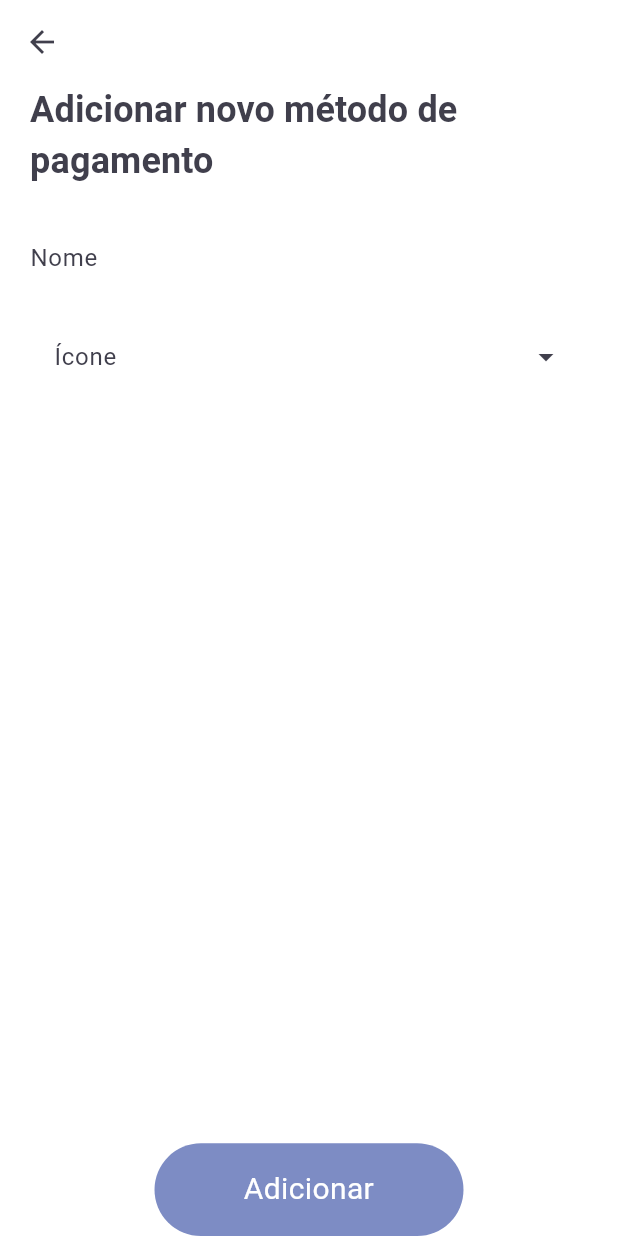
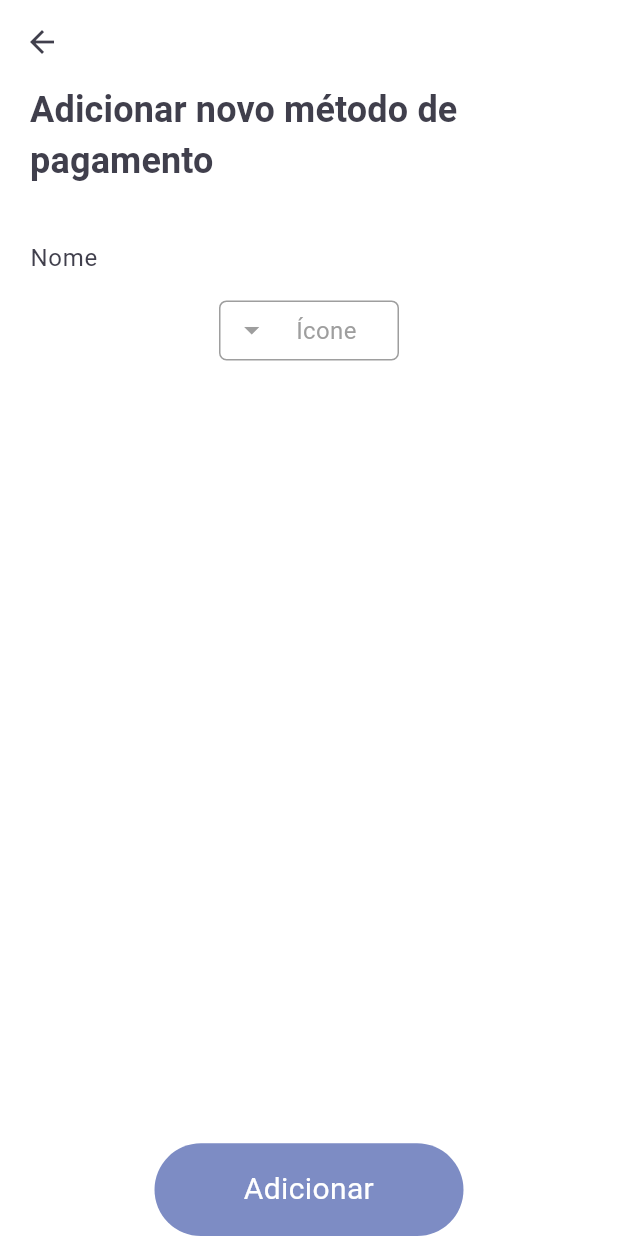
Before and after one commit to gabrielschorsch/balance, a Flutter app: the AddPaymentMethod screen opened directly, on a phone screen of 412 x 824 dp. Run offline on Flutter 3.47's test engine with Material 2 defaults, Android fonts, the phone set to English and light mode, and no system bars; our stand-ins replace fl_chart, google_fonts; Roboto replaces fonts that are missing (Kanit).

Commit message:
feat: added custom dropdown

```diff
--- /dev/null
+++ b/lib/components/icon_dropdown.dart
@@ -0,0 +1,103 @@
+import 'package:flutter/material.dart';
+
+class IconDropdown extends StatefulWidget {
+  final String hint;
+  final List<IconData> icons;
+  final IconData? value;
+  final Function(dynamic value) onSelected;
+  const IconDropdown(
+      {super.key,
+      required this.onSelected,
+      required this.icons,
+      required this.hint,
+      this.value});
+
+  @override
+  State<IconDropdown> createState() => _IconDropdownState();
+}
+
+class _IconDropdownState extends State<IconDropdown> {
+  bool isExpanded = false;
+  @override
+  Widget build(BuildContext context) {
+    IconData? selectedIcon = widget.value;
+    return Column(
+      children: [
+        GestureDetector(
+          onTap: () {
+            setState(() {
+              isExpanded = !isExpanded;
+            });
+          },
+          child: Container(
+            height: 40,
+            width: 120,
+            decoration: BoxDecoration(
+              border: Border.all(
+                color: Colors.grey,
+                width: 1,
+              ),
+              borderRadius: BorderRadius.circular(5),
+            ),
+            child: Row(
+              mainAxisAlignment: MainAxisAlignment.spaceAround,
+              children: [
+                Icon(
+                  isExpanded ? Icons.arrow_drop_up : Icons.arrow_drop_down,
+                  color: Colors.grey,
+                ),
+                selectedIcon == null
+                    ? Text(
+                        widget.hint,
+                        style: const TextStyle(
+                          color: Colors.grey,
+                        ),
+                      )
+                    : Icon(selectedIcon),
+                const SizedBox(height: 1, width: 1)
+              ],
+            ),
+          ),
+        ),
+        isExpanded
+            ? _buildDropdown(widget.icons)
+            : const SizedBox(height: 0, width: 0),
+      ],
+    );
+  }
+
+  _buildDropdown(List icons) {
+    return SizedBox(
+      width: 120,
+      child: ListView.builder(
+          itemExtent: 50,
+          scrollDirection: Axis.vertical,
+          shrinkWrap: true,
+          physics: const ScrollPhysics(parent: NeverScrollableScrollPhysics()),
+          itemCount: icons.length,
+          itemBuilder: (BuildContext context, int index) {
+            return GestureDetector(
+              onTap: () {
+                setState(() {
+                  widget.onSelected(icons[index]);
+                  isExpanded = false;
+                });
+              },
+              child: Container(
+                width: 30,
+                decoration: BoxDecoration(
+                    color: Colors.grey[200],
+                    border: Border.symmetric(
+                      horizontal: BorderSide(
+                        color: Colors.grey[400]!,
+                        width: 1,
+                      ),
+                    )),
+                alignment: Alignment.centerLeft,
+                child: Icon(icons[index]),
+              ),
+            );
+          }),
+    );
+  }
+}
--- a/lib/pages/add_payment_method.dart
+++ b/lib/pages/add_payment_method.dart
@@ -1,4 +1,5 @@
 import 'package:app/components/button.dart';
+import 'package:app/components/icon_dropdown.dart';
 import 'package:app/controllers/payment_method_controller.dart';
 import 'package:app/domains/payment_method.dart';
 import 'package:flutter/material.dart';
@@ -27,7 +28,7 @@ class _AddPaymentMethodState extends State<AddPaymentMethod> {
 
     final controller = context.watch<PaymentMethodController>();
 
-    IconData? selectedIcon;
+    ValueNotifier<IconData?> selectedIcon = ValueNotifier(null);
 
     return Scaffold(
       resizeToAvoidBottomInset: false,
@@ -46,7 +47,10 @@ class _AddPaymentMethodState extends State<AddPaymentMethod> {
             ),
             Expanded(
               flex: 7,
-              child: Form(
+              child: ValueListenableBuilder(
+                  valueListenable: selectedIcon,
+                  builder: (context, value, child) {
+                    return Form(
                       key: formKey,
                       child: Column(
                         children: [
@@ -62,70 +66,36 @@ class _AddPaymentMethodState extends State<AddPaymentMethod> {
                               return null;
                             },
                           ),
-                    Padding(
-                      padding: const EdgeInsets.symmetric(vertical: 10.0),
-                      child: DropdownMenu<IconData>(
-                        width: MediaQuery.of(context).size.width * .95,
-                        label: const Text("Ícone"),
+                          IconDropdown(
+                            hint: "Ícone",
+                            icons: icons,
+                            value: value,
                             onSelected: (value) {
-                          setState(() {
-                            selectedIcon = value;
-                          });
+                              selectedIcon.value = value;
                             },
-                        dropdownMenuEntries: icons
-                            .map(
-                              (element) => DropdownMenuEntry<IconData>(
-                                  style: ButtonStyle(
-                                    padding: const MaterialStatePropertyAll(
-                                        EdgeInsets.zero),
-                                    alignment: Alignment.centerLeft,
-                                    minimumSize: MaterialStatePropertyAll(
-                                      Size(
-                                        MediaQuery.of(context).size.width * .25,
-                                        50,
-                                      ),
-                                    ),
-                                    maximumSize: MaterialStatePropertyAll(
-                                      Size(
-                                        MediaQuery.of(context).size.width * .25,
-                                        50,
-                                      ),
-                                    ),
-                                  ),
-                                  label: "",
-                                  leadingIcon: Icon(
-                                    element,
-                                    color: selectedIcon == element
-                                        ? Theme.of(context).primaryColor
-                                        : Theme.of(context).iconTheme.color,
-                                  ),
-                                  value: element),
-                            )
-                            .toList(),
-                      ),
                           ),
                         ],
                       ),
-              ),
+                    );
+                  }),
             ),
             Button(
-                // formKey: _formKey,
                 title: "Adicionar",
                 onFormErrorMessage:
                     "Verifique todos os campos e tente novamente",
                 formKey: formKey,
-                onPressed: () async {
+                onPressed: () {
                   if (!formKey.currentState!.validate() ||
-                      selectedIcon == null) {
+                      selectedIcon.value == null) {
                     return;
                   }
-                  await controller
+                  controller
                       .addPaymentMethod(PaymentMethod(
                         name: nameController.value.text,
-                        icon: selectedIcon!.codePoint,
+                        icon: selectedIcon.value!.codePoint,
                       ))
                       .then(
-                        (value) => Navigator.of(context).pop(),
+                        (_) => Navigator.of(context).pop(),
                       );
                 }),
           ],
```
Lines whose indentation alone changed are shown as unchanged.
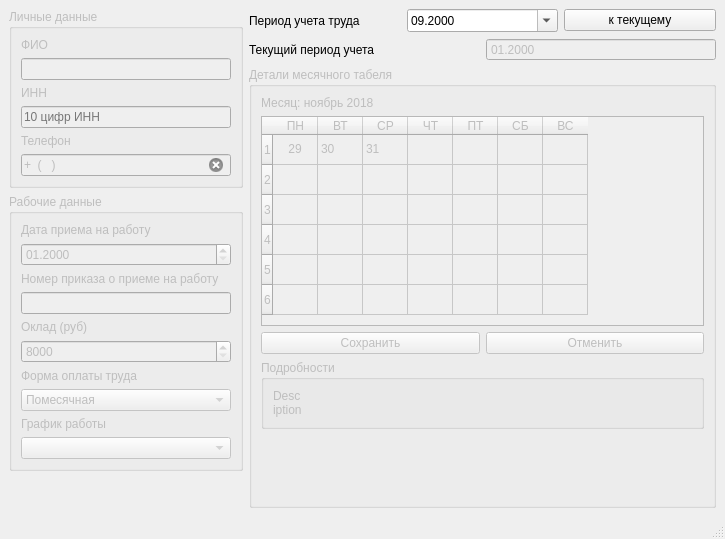
Old version of the form SalaryCount/SalaryCount/employeesc.ui in the repository artemkurylev/mdkp.
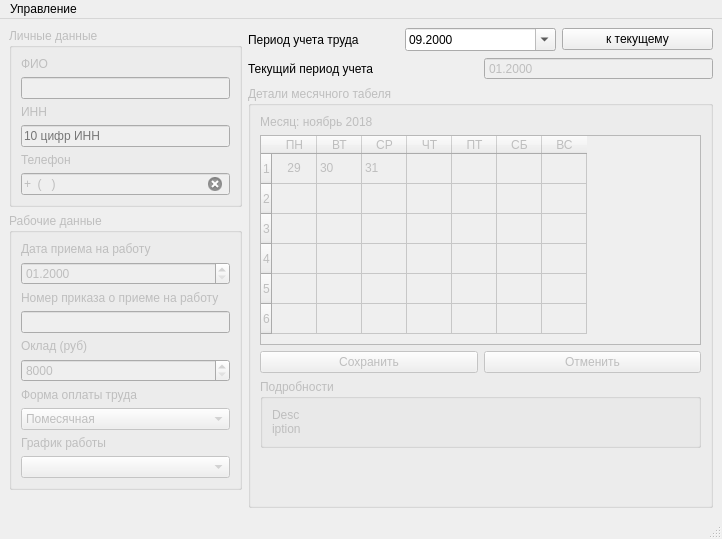
New version of the form.

Commit message: Установлены минимальные размеры формы

The edit to the form file:
```diff
--- a/SalaryCount/SalaryCount/employeesc.ui
+++ b/SalaryCount/SalaryCount/employeesc.ui
@@ -6,10 +6,16 @@
    <rect>
     <x>0</x>
     <y>0</y>
-    <width>725</width>
+    <width>722</width>
     <height>539</height>
    </rect>
   </property>
+  <property name="minimumSize">
+   <size>
+    <width>722</width>
+    <height>539</height>
+   </size>
+  </property>
   <property name="windowTitle">
    <string>MainWindow</string>
   </property>
@@ -545,10 +551,18 @@
     <rect>
      <x>0</x>
      <y>0</y>
-     <width>725</width>
+     <width>722</width>
      <height>21</height>
     </rect>
    </property>
+   <widget class="QMenu" name="menu">
+    <property name="title">
+     <string>Управление</string>
+    </property>
+    <addaction name="separator"/>
+    <addaction name="action_2"/>
+   </widget>
+   <addaction name="menu"/>
   </widget>
   <widget class="QStatusBar" name="statusbar"/>
  </widget>
```
Left out of the diff: 5 changed lines with no effect on the pictures.
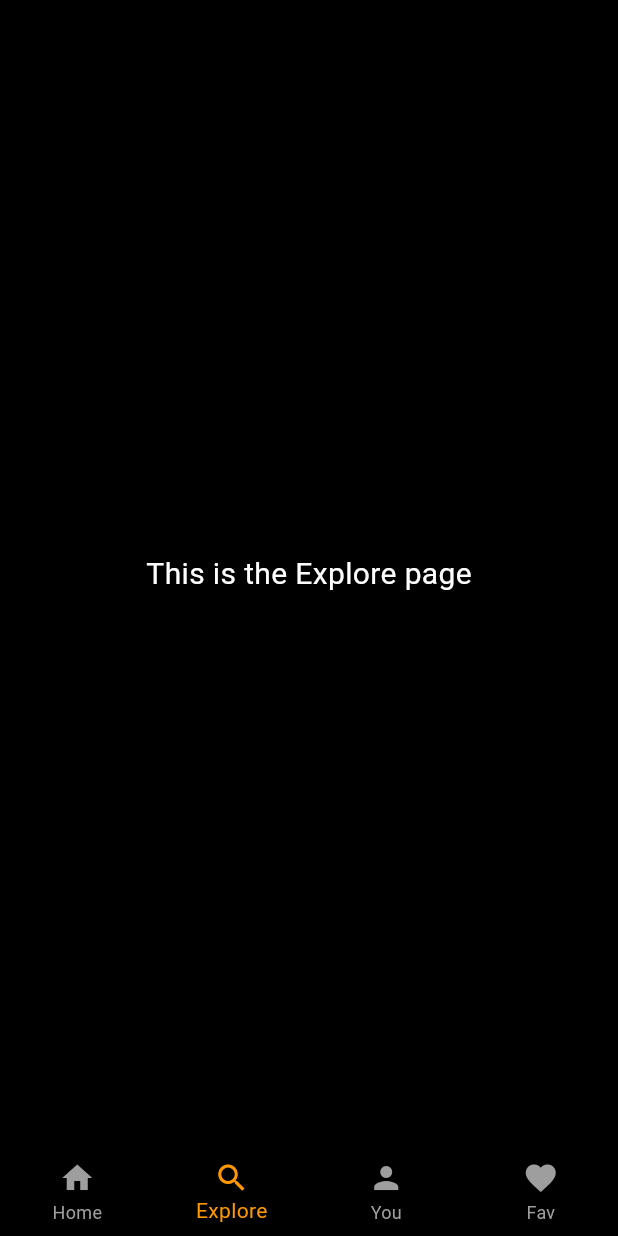
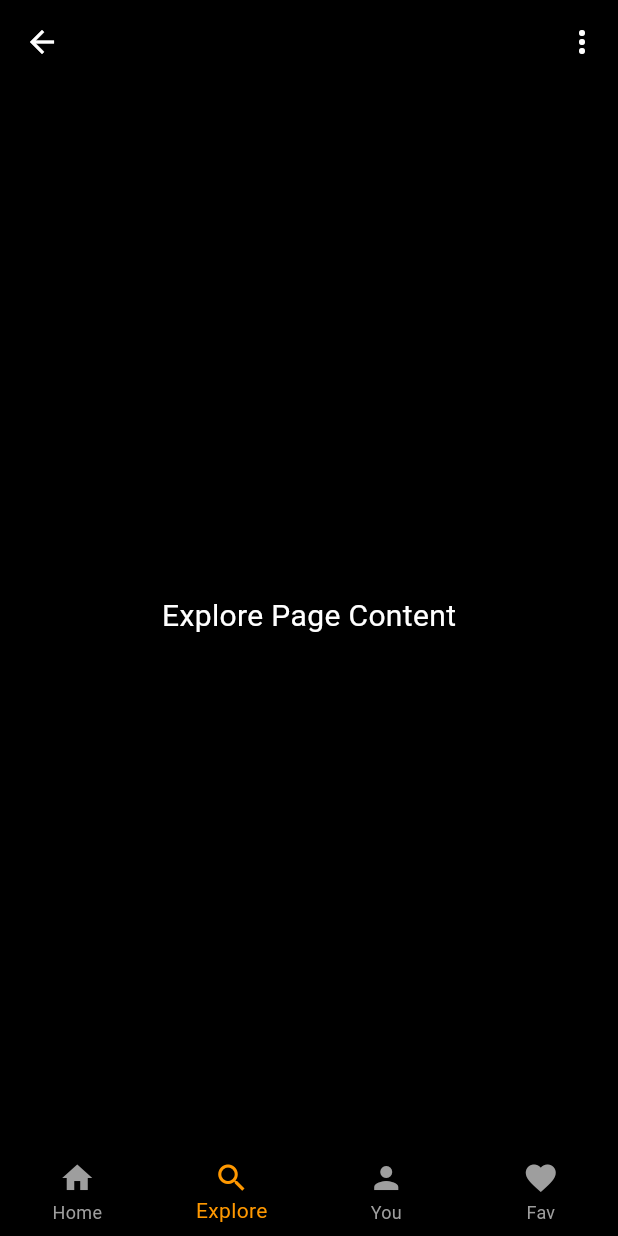
Before and after one commit to ATG-AVI/musicui_app, a Flutter app: the screen it shows after launch, item 2 of the bottom bar chosen, on a phone screen of 412 x 824 dp. Run offline on Flutter 3.47's test engine with Material 3 defaults, Android fonts, the light colour scheme and no system bars.

Commit message:
Explore app bar

```diff
--- a/lib/pages/explore_page.dart
+++ b/lib/pages/explore_page.dart
@@ -4,16 +4,33 @@ class ExplorePage extends StatelessWidget {
   @override
   Widget build(BuildContext context) {
     return Scaffold(
-      body: Center(
-        child: Text(
-          'This is the Explore page',
-          style: TextStyle(
-            color: Colors.white,
-            fontSize: 20,
+      appBar: AppBar(
+        backgroundColor: Colors.black,
+        leading: IconButton(
+          icon: Icon(Icons.arrow_back, color: Colors.white),
+          onPressed: () {
+            Navigator.pop(context);
+          },
+        ),
+        actions: [
+          IconButton(
+            icon: Icon(Icons.more_vert, color: Colors.white),
+            onPressed: () {},
+          ),
+        ],
+      ),
+      body: Container(
+        color: Colors.black,
+        child: Center(
+          child: Text(
+            'Explore Page Content',
+            style: TextStyle(
+              color: Colors.white,
+              fontSize: 20,
+            ),
           ),
         ),
       ),
-      backgroundColor: Colors.black,
     );
   }
 }
```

Task instructions ->
Give the number of lines in the records above that contain the word "IconData". Reply with that number alone.

The completed task ->
7